If you are a regular reader of my columns you know that I often focus on relationships – mainly, the parent-child relationship. I almost always emphasize the importance of respect as the key to lasting relationships. This column will be no different. While the connection between respect and health and fitness may not be immediately apparent, rest assured there is one.
I don’t recall ever having written about health and fitness, the theme of this month’s issue of Baltimore’s Child. I’ll start with a confession. When my children were young, I sent them to school with lunchboxes filled with white bread sandwiches, full-fat cheeses, potato chips, and pastry. (I just felt a chill go up and down my spine writing those words. But that was fifty years ago and that’s what we did in those dark ages.) I hasten to add, however, that our dinners were well balanced.

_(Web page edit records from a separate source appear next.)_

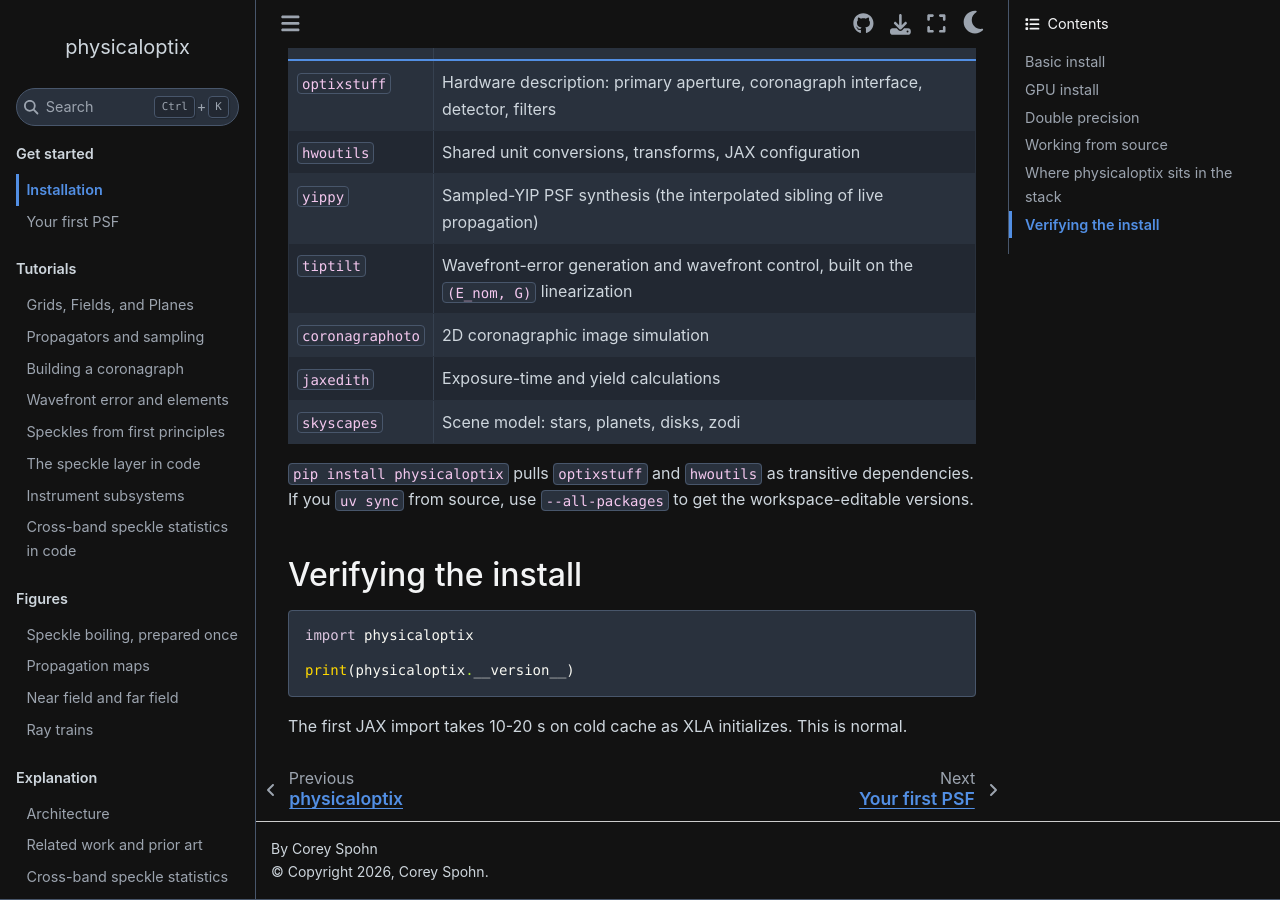
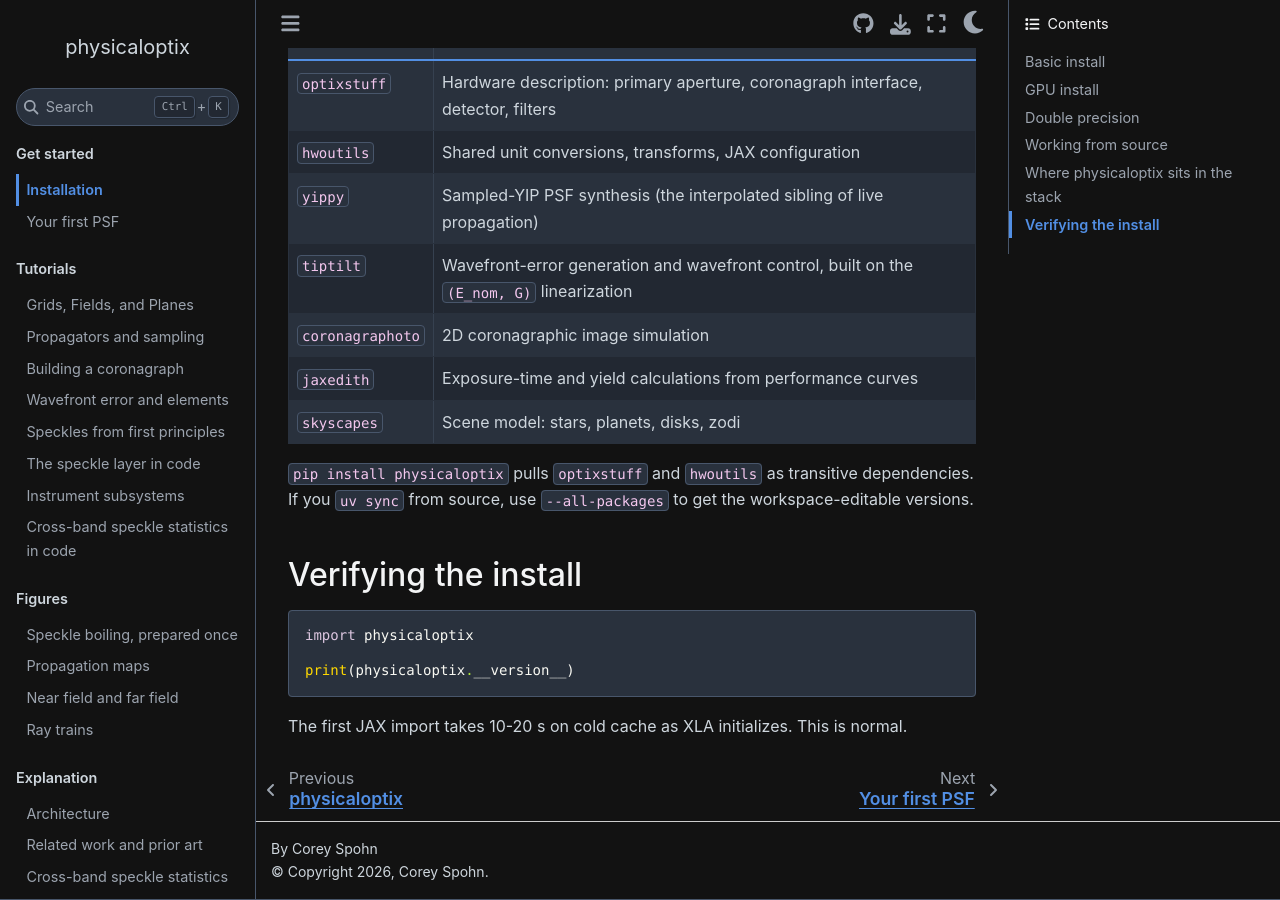
Before and after one commit to CoreySpohn/physicaloptix, a Sphinx documentation site: the page built from docs/installation.md, in a window 1280 px wide and 900 px high, scrolled down 1611 px. Built offline with Sphinx 7.4.7 and the Sphinx Book theme 1.1.4, drawn with Linux system fonts in a browser that asks for light colours; pages that are not in the unit, such as notebooks, are missing from menus.

Commit message:
docs: jaxedith consumes performance curves

```diff
--- a/docs/installation.md
+++ b/docs/installation.md
@@ -75,7 +75,7 @@ slot.
 | `yippy` | Sampled-YIP PSF synthesis (the interpolated sibling of live propagation) |
 | `tiptilt` | Wavefront-error generation and wavefront control, built on the `(E_nom, G)` linearization |
 | `coronagraphoto` | 2D coronagraphic image simulation |
-| `jaxedith` | Exposure-time and yield calculations |
+| `jaxedith` | Exposure-time and yield calculations from performance curves |
 | `skyscapes` | Scene model: stars, planets, disks, zodi |
 
 `pip install physicaloptix` pulls `optixstuff` and `hwoutils` as transitive
--- a/src/physicaloptix/__init__.py
+++ b/src/physicaloptix/__init__.py
@@ -1,8 +1,8 @@
 """physicaloptix -- physical optics (PSFs and diffraction) for the HWO suite.
 
 A downstream consumer of optixstuff, parallel to coronagraphoto (image sim)
-and jaxedith (ETC): optixstuff stays free of physical optics; diffraction
-lives here.
+and jaxedith (ETC, fed performance curves): optixstuff stays free of physical
+optics; diffraction lives here.
 
 The propagation core uses shared ``optixstuff.grids.PixelGrid`` geometry,
 with its own ``PlaneKind`` / ``Field`` data model, the continuous-FT MFT pair
```
Also changed, not shown: README.md (+1 -1 lines), docs/index.md (+1 -1 lines).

In this age of enlightenment, parents are far more conscious of their own well-being and their children’s. Already, you can see the connection. Respect for oneself includes respect for our minds and bodies. Today we know that select foods will not only maintain good health, but in many instances they can cure what ails us, prevent what could hurt us, boost our mood and lift up our spirits. Conversely, the wrong kinds of food can impair our health, cause disease, drag down our moods and dampen our spirits.

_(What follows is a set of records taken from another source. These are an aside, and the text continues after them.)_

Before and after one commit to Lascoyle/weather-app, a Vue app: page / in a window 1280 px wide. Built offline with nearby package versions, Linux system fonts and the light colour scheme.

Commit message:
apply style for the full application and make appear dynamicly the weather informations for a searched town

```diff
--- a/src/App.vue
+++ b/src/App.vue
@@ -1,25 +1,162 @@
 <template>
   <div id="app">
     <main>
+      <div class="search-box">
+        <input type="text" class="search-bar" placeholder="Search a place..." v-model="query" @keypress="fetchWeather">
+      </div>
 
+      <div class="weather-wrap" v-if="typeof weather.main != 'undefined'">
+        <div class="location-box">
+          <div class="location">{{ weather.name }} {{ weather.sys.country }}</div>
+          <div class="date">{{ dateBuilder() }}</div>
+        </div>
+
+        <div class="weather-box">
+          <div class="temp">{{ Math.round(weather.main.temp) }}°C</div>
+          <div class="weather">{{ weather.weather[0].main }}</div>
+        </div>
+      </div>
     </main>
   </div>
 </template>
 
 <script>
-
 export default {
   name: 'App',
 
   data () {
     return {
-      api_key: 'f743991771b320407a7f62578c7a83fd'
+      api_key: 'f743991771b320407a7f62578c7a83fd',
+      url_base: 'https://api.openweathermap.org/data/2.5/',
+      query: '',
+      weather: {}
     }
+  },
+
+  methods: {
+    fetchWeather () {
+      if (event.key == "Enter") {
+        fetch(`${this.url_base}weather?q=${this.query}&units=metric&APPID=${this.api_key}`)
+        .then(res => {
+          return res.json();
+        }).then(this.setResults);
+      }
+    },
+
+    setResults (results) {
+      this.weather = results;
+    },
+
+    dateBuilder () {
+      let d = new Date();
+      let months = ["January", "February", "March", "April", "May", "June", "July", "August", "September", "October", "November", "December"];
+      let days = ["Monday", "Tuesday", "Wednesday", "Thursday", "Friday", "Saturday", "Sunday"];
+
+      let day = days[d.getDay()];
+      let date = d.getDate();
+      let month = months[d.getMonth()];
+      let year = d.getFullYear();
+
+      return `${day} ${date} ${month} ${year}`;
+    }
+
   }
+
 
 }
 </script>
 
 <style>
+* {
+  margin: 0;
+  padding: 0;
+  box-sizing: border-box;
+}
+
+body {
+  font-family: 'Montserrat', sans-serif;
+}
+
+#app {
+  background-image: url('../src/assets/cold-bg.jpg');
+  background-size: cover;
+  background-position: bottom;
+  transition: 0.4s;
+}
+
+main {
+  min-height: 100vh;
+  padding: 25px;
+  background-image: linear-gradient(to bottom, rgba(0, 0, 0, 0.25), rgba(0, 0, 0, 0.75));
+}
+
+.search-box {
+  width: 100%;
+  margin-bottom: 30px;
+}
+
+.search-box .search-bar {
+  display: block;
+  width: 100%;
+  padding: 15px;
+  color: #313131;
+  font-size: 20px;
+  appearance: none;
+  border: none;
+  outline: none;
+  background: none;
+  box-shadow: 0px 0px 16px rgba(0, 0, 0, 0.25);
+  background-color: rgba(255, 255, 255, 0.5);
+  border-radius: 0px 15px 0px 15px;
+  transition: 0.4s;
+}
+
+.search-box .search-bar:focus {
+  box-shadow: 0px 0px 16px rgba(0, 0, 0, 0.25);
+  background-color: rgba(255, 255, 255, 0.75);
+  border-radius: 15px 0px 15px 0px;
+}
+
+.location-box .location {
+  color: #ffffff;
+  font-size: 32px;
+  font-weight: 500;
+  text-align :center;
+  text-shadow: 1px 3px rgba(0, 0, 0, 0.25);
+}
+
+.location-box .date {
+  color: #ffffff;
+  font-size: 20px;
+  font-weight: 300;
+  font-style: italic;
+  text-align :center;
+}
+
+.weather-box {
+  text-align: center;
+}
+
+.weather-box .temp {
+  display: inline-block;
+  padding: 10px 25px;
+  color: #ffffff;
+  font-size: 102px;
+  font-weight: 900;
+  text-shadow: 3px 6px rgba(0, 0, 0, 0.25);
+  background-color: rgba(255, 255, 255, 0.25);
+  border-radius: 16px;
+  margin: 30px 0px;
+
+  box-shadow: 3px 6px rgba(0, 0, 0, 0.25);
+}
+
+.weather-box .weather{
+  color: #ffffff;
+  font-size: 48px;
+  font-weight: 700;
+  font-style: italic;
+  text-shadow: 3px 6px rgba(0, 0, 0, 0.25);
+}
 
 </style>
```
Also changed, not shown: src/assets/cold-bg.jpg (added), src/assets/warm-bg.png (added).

Perhaps you’ve heard people derogate health foods, trivializing them with names like rabbit food, sawdust, and worse. Or they chomp away on nitrite/nitrate-filled processed foods, inflammatory sugary carbohydrates, cholesterol-building fats and blood pressure elevating excess sodium with the rationalization, “You only live once.” – neglecting the flip side that If it is true that we only live once, then why shorten the length of time we’re here?)
Like healthy food, exercise assures a healthy body. Since we first stood upright, the human body has evolved into a kinetic marvel made to move. In the olden days, kids spent many hours outdoors; they ran races, they played baseball and football and badminton on my back lawn, they made up games, they chased each other, they danced in the rain, they were alive and they were healthy. Today, some public schools have done away with gym and cut out recess. To make matters worse, a study by the Henry J. Kaiser Family Foundation, children from ages 8 to18 are engaged with video games and other electronic gadgets that keep them fixed in their seats for almost eight hours a day, seven days a week.
A number of parents have contacted me about their struggle to limit the hours their children spend on video games. In an earlier column, I did suggest parents have necessary conversations with their children about working together to establish agreed-upon use and limits. When kids feel they are part of the solution, they are more prone to cooperate than when parents dictate the rules and demand obedience. Having them participate in the decision is far less stressful than the battles that ensue when they have no voice.
Getting physically active yourself and having your children join you can do wonders for your relationship. What I have heard from children over the years when I ask them what it is that they want from their parents most of all, the almost unanimous answer is “their time.” So engaging in fun activities with them, where laughter and talking are shared, taking a walk, tossing a ball to each other, shooting hoops, swimming, dancing, exercising, gardening, and the like is not only crucial to your good health, your child’s good health, but it is also the golden door that leads to the good health of your relationship.
At the age of 88, some of my body parts are wearing out, but I am moving on my own and very grateful for an active life at this point. Frankly, I’ve come to healthy living a bit late and I regret it. Had I done earlier in my life what so many wise adults are doing now, I might have prevented the creaking bones and aches and pains that emblematically afflict older generations. However, to overcome these annoyances, I have recently started an exercise program to strengthen my muscles, I’m improving my old brain by learning to speak Spanish, I am happily still writing my column, I’m writing a book – and my husband and I are looking forward to celebrating our 69th wedding anniversary in June.
I wish you and your family the best of health.